NuMex Twilight chili peppers on our balcony

The uses of these fruits in kitchen are manifold, as it can enhance many various dishes. But as the introduction of this article suggests, we are not writing about recipes now, but about the methods of preserving chili peppers for some months.

We want to mention four possibilities – of course there are more – and show more detailed the one we tried out this year.
  1. To freeze chilis is a very easy way to preserve them for up to six months. Simply put them into freezing bags or durable tupperware and store them in your deep freezer. A good tip is to cut them in half or even smaller pieces before. Then you can take the right dose out without the risk of unfreezing more than you want.

  2. Drying might be the oldest and most used technique for chili preservation. You can tie the fruits on a string like you surely have already seen somewhere. They should hang at a warm, dry and well ventilated place. Unfortunately this makes it impossible for us to use drying, because we live in a relatively humid and cool part of Vienna.

  3. If you want to use the hot taste only and don't mind not having the texture of the whole fruit you can easily make a sauce like e.g. “Sambal”. Traditionally the peppers are crushed using pestle and mortar. But you can also use your kitchen blender. For preserving the paste you can salt it or boil and can it.

  4. This year we decided to pickle a great deal of our harvest in vinegar. The peppers keep their taste and you also receive a well spiced vinegar for dressings or cooking. First you should pickle the fruits in brine overnight. Next day you bring a 50:50 mixture of water and vinegar (should be a sour vinegar with at least 5% acid) to boil and add some mustard seeds, a bit of allspice (pimenta) and a couple of bay leaves. Then you take the chili peppers out of the brine, wash and dry them, cut in the fruits a little bit and put them into jars (boil the jars and the lids out for at least 10 minutes). Pour in the vinegar mixture hot, or if you want to have the peppers more crisp, let the liquid cool down a little bit before. Cap the jars, let them cool and store them dark.
pickled chili peppers

Read more ...

Thursday, 11 September 2014

Of autumn, woods and blackberries

Autumn silently arrives. Well, to be true, here in Middle-Europe it's not so silently, as the rain crackled against the window glasses for most of the summer. But it arrives. And with it the most various food selection of the year.

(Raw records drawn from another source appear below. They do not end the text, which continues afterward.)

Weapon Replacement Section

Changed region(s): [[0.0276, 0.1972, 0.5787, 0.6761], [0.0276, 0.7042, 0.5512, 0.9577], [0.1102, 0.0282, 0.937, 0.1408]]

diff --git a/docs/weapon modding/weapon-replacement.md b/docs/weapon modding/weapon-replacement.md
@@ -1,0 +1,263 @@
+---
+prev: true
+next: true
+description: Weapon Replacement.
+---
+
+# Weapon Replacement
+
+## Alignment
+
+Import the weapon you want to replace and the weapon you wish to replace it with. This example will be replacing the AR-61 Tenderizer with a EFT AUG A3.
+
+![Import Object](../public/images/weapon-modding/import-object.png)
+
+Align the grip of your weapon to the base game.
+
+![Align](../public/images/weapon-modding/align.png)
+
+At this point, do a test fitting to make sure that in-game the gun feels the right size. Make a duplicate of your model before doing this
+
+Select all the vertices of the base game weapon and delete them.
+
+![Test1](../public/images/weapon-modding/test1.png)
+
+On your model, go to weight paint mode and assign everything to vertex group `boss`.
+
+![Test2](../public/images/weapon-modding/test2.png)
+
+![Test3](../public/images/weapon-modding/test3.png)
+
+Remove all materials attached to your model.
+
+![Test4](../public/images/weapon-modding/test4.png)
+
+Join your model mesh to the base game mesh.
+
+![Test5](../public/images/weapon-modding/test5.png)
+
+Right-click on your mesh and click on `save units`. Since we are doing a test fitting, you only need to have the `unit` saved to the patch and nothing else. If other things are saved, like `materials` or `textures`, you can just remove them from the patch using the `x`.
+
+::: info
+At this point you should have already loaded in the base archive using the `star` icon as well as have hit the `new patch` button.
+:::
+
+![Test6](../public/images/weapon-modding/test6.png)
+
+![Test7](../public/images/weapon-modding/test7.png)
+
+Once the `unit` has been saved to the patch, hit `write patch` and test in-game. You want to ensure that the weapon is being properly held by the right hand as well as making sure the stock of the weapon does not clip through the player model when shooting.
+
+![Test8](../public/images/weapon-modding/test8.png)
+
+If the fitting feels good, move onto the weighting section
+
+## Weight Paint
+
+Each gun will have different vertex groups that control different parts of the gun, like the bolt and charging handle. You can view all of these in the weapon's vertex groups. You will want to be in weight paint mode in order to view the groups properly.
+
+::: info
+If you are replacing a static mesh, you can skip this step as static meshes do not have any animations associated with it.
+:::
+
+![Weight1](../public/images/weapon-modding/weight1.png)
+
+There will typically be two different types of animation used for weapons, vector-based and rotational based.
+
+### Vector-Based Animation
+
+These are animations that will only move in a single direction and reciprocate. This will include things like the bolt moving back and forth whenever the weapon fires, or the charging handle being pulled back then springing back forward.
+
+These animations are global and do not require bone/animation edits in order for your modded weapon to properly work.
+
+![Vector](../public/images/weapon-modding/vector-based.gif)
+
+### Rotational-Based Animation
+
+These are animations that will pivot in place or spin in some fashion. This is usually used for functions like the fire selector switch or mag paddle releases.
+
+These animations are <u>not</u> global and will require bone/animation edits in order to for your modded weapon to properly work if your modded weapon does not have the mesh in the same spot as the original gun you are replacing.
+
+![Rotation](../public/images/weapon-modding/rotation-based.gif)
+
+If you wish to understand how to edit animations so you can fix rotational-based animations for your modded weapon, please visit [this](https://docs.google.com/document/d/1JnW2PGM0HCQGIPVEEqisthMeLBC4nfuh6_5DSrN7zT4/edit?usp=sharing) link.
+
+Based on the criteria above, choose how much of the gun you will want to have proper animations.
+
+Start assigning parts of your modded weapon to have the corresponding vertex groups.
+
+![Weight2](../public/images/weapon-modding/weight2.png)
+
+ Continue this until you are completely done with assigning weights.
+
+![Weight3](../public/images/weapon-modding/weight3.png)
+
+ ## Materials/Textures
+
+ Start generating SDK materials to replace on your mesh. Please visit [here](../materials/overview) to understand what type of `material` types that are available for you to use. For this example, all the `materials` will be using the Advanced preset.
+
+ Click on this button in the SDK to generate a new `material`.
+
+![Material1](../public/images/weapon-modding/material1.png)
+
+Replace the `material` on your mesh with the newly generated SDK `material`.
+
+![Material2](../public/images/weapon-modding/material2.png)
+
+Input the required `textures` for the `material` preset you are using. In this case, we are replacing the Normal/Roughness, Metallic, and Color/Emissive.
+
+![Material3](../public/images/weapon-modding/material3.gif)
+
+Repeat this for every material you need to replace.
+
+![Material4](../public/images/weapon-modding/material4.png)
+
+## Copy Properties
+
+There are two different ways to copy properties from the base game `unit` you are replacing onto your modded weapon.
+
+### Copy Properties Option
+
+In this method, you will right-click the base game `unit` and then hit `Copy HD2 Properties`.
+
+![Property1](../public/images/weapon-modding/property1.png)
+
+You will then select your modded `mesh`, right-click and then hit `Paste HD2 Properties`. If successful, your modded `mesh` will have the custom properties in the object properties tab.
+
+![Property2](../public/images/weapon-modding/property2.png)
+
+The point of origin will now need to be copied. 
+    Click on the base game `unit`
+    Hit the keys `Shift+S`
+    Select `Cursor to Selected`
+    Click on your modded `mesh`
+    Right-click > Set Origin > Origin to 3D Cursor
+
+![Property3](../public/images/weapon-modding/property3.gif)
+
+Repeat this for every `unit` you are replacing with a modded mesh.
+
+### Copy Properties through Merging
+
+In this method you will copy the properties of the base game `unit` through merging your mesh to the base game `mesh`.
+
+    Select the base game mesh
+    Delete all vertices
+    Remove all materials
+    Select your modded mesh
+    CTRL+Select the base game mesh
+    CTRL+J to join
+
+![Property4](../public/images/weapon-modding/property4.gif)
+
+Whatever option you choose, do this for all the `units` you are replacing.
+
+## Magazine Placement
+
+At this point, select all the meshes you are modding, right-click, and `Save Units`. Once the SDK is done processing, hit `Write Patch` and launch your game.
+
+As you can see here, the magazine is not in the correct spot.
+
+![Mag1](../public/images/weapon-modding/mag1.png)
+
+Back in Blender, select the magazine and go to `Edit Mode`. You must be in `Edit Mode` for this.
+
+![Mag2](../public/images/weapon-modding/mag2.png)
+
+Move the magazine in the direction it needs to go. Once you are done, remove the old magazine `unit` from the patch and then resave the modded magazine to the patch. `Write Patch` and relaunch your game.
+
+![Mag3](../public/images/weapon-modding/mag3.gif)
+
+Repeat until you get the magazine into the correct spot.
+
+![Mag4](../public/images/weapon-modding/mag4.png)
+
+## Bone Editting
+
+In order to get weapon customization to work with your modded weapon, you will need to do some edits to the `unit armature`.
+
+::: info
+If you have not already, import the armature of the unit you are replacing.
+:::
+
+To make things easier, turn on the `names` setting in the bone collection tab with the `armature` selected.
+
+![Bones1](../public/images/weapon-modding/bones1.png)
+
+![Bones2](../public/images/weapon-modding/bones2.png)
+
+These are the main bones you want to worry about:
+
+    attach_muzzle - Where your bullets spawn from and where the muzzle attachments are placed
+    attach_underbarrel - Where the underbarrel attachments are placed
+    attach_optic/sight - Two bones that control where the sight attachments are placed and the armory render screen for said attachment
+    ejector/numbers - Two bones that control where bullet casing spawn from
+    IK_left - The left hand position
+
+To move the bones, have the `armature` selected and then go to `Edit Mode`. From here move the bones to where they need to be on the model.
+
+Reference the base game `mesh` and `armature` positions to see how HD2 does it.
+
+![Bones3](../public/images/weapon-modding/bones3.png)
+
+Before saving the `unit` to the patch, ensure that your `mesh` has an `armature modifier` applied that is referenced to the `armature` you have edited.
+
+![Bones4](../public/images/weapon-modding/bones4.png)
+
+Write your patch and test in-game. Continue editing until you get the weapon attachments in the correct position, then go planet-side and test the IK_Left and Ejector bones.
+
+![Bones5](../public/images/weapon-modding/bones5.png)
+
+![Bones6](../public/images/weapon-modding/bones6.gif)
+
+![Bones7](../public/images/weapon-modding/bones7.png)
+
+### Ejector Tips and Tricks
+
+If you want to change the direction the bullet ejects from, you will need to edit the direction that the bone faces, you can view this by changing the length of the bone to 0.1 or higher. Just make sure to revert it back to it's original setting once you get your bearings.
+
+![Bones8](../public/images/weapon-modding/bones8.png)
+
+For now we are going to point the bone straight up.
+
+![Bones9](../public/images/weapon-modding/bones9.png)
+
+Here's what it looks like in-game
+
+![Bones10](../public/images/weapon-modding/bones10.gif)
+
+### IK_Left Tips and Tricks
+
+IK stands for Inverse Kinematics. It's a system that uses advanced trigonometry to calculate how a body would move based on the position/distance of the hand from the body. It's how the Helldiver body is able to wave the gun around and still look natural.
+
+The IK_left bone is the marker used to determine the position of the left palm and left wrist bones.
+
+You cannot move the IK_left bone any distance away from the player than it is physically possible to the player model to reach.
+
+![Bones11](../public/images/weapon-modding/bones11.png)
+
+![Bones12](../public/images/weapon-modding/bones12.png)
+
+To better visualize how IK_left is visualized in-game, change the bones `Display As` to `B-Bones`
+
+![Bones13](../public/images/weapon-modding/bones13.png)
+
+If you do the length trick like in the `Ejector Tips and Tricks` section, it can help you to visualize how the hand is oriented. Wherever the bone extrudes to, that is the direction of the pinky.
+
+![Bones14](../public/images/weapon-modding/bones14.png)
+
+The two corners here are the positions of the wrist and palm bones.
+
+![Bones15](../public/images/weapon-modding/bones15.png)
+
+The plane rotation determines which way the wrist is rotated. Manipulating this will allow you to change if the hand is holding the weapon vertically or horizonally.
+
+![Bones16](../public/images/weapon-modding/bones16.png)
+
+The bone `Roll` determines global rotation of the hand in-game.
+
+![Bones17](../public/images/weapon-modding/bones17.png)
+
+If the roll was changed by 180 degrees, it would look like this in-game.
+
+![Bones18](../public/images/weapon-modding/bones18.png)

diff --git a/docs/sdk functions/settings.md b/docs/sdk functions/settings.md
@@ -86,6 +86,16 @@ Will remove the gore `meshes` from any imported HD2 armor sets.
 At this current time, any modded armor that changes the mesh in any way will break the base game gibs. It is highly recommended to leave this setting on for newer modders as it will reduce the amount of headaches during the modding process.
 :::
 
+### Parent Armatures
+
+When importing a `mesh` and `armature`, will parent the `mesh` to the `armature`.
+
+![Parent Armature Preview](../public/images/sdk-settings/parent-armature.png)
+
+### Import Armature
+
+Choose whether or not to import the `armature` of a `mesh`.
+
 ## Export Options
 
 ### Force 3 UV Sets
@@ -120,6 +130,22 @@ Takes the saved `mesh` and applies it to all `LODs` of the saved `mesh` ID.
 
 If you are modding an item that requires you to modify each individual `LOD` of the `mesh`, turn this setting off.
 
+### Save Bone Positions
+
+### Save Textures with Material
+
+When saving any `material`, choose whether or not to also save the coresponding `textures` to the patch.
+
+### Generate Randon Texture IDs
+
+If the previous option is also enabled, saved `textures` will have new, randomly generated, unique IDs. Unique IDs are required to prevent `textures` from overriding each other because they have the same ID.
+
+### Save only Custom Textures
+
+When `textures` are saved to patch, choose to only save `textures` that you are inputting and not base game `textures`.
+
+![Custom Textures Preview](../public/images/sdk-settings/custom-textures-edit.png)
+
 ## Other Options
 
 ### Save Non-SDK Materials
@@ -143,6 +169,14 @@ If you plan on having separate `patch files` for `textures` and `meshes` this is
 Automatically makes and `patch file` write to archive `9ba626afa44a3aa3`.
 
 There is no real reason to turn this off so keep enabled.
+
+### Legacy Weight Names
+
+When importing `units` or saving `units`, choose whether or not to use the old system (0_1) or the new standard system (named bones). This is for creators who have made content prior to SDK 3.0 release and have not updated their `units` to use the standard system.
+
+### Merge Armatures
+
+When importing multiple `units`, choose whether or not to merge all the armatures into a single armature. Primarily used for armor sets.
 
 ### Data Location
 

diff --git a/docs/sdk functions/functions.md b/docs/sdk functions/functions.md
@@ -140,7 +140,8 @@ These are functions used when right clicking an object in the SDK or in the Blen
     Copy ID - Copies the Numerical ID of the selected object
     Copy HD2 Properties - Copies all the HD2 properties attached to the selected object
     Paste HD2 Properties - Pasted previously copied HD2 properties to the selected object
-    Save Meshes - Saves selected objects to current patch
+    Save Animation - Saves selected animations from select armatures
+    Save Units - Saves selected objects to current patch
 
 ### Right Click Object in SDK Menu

Not only the farmers reap their harvests of vegetables and fruits. Also forests burst with nuts, seeds, berries and mushrooms. Squirrels begin to fill their lairs and so could we. If only these delicacies wouldn't be too tasty to store!
Read more ...